TASK STATEMENT
Should a line in the entries below contain "placeholder", return that line.

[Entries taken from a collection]

————

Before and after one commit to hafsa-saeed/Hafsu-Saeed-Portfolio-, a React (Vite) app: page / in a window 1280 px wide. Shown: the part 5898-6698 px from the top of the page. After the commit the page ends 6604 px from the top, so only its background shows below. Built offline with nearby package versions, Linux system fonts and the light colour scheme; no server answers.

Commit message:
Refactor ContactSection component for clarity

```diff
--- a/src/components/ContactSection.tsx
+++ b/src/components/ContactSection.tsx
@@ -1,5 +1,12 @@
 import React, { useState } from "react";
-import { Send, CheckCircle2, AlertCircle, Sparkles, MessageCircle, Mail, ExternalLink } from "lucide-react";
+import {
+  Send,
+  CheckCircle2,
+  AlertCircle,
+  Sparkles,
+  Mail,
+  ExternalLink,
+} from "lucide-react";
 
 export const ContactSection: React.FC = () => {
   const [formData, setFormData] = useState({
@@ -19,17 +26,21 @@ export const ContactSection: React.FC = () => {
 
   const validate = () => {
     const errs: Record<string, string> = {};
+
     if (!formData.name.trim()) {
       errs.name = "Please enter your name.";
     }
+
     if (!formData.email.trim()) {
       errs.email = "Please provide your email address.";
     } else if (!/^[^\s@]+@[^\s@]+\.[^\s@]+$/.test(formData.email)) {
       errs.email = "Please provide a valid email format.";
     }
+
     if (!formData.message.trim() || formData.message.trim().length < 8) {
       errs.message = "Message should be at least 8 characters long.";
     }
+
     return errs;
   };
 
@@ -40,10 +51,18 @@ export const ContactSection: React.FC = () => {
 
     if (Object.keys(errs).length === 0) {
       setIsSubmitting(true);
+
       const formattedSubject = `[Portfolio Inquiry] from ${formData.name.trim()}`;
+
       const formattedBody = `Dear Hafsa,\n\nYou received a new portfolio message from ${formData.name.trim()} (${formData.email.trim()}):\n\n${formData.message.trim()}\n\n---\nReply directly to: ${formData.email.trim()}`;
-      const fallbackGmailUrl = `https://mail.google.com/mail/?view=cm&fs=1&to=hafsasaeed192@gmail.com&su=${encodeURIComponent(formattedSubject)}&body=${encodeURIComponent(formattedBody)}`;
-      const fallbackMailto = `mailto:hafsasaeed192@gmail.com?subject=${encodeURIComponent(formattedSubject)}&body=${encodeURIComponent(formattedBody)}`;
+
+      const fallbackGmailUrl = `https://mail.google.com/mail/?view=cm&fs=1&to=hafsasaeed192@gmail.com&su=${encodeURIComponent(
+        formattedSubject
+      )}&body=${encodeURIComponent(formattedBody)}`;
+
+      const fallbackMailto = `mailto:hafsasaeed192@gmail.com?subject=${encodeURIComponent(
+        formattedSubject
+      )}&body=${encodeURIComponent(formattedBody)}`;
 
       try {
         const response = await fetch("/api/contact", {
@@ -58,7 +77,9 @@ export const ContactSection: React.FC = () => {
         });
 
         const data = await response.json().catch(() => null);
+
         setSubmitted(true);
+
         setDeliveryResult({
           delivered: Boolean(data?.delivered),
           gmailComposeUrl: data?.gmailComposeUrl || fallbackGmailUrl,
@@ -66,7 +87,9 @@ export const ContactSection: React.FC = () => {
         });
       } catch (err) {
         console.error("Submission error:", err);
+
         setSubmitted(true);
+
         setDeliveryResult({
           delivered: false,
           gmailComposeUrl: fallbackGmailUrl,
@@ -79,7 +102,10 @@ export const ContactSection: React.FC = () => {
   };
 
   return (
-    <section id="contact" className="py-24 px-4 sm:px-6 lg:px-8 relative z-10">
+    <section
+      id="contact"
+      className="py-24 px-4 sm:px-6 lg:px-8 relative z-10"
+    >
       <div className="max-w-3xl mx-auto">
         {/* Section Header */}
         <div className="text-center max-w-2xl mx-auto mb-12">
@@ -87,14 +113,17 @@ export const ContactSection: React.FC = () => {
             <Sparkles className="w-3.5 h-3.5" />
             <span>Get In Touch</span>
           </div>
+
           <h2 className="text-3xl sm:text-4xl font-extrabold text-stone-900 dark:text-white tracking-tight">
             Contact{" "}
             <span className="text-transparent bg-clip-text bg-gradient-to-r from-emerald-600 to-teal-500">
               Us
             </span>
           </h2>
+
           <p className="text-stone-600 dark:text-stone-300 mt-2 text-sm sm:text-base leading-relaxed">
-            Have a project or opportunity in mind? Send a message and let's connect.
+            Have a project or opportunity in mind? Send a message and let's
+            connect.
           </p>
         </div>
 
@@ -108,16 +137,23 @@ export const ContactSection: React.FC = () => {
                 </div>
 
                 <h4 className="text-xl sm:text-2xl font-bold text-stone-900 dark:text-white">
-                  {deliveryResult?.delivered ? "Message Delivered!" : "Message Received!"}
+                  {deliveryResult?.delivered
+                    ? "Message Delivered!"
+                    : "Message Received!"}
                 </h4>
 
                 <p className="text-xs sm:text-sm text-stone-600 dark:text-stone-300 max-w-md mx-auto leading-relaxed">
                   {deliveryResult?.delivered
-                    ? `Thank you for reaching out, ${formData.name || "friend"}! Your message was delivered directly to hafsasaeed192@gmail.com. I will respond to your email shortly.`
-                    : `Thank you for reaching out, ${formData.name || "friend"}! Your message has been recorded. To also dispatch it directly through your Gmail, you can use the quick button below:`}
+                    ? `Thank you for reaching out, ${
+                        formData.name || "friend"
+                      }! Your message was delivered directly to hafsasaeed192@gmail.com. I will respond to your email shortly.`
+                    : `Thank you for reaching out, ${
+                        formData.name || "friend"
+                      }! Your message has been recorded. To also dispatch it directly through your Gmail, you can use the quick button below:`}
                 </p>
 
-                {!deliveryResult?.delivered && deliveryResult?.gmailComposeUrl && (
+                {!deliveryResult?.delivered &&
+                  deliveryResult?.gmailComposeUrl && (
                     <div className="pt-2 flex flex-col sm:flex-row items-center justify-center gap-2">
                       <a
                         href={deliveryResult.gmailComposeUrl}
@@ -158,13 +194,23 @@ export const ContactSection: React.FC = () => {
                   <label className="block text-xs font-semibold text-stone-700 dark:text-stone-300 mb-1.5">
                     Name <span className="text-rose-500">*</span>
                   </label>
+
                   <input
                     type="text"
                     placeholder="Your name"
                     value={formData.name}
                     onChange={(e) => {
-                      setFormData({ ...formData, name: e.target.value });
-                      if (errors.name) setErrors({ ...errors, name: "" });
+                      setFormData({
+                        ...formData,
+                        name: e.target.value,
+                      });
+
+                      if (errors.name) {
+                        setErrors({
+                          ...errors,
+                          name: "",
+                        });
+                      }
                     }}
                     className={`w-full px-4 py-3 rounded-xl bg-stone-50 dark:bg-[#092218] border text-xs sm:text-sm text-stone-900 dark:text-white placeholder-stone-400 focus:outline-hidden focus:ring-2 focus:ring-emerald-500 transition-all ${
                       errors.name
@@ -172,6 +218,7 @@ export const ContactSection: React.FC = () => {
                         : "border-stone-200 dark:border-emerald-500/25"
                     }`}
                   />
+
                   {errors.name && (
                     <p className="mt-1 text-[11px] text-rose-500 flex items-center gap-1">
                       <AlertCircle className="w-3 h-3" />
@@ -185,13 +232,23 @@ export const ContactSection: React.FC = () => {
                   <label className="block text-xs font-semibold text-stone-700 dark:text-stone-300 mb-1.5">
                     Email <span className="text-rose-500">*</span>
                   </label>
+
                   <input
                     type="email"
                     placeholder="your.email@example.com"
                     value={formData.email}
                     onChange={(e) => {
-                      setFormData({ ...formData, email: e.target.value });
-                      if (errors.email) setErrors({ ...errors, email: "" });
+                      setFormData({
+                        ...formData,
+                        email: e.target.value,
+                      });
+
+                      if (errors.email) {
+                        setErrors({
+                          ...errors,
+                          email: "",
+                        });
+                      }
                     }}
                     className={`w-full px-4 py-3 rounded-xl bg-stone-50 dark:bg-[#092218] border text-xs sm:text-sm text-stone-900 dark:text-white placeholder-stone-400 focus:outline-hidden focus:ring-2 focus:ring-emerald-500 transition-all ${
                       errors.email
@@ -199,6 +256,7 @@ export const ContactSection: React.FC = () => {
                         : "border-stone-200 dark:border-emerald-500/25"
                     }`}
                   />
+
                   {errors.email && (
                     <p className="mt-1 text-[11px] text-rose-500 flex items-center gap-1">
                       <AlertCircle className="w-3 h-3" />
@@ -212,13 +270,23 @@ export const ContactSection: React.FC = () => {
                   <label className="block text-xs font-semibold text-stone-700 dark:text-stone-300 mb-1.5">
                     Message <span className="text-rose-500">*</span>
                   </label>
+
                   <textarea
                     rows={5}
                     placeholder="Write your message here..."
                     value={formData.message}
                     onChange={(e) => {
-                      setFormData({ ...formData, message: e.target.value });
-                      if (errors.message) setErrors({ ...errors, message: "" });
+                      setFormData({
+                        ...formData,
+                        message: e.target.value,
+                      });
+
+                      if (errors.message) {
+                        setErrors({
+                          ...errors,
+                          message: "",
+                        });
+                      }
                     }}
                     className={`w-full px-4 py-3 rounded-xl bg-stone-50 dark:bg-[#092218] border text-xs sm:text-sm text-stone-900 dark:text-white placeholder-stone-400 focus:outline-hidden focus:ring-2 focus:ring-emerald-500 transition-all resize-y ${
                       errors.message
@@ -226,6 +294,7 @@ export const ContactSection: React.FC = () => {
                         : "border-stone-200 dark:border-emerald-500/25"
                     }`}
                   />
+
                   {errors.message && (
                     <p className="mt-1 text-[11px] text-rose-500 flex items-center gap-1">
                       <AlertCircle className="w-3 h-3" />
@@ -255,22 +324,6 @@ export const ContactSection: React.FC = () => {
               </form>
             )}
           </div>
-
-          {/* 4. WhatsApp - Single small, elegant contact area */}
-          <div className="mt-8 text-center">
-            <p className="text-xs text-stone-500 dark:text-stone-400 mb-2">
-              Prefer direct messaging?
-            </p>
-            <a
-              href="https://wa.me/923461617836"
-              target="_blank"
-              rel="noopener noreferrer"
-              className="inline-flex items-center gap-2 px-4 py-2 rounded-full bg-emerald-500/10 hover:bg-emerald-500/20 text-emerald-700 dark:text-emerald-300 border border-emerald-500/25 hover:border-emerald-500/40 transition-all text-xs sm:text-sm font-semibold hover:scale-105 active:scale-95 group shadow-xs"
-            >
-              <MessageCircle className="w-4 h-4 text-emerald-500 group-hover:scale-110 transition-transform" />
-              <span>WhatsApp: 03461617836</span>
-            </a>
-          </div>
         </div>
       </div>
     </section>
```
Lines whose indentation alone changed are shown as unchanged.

————

YOUR RESPONSE
                     placeholder="Your name"
                     className={`w-full px-4 py-3 rounded-xl bg-stone-50 dark:bg-[#092218] border text-xs sm:text-sm text-stone-900 dark:text-white placeholder-stone-400 focus:outline-hidden focus:ring-2 focus:ring-emerald-500 transition-all ${
                     placeholder="your.email@example.com"
                     className={`w-full px-4 py-3 rounded-xl bg-stone-50 dark:bg-[#092218] border text-xs sm:text-sm text-stone-900 dark:text-white placeholder-stone-400 focus:outline-hidden focus:ring-2 focus:ring-emerald-500 transition-all ${
                     placeholder="Write your message here..."
                     className={`w-full px-4 py-3 rounded-xl bg-stone-50 dark:bg-[#092218] border text-xs sm:text-sm text-stone-900 dark:text-white placeholder-stone-400 focus:outline-hidden focus:ring-2 focus:ring-emerald-500 transition-all resize-y ${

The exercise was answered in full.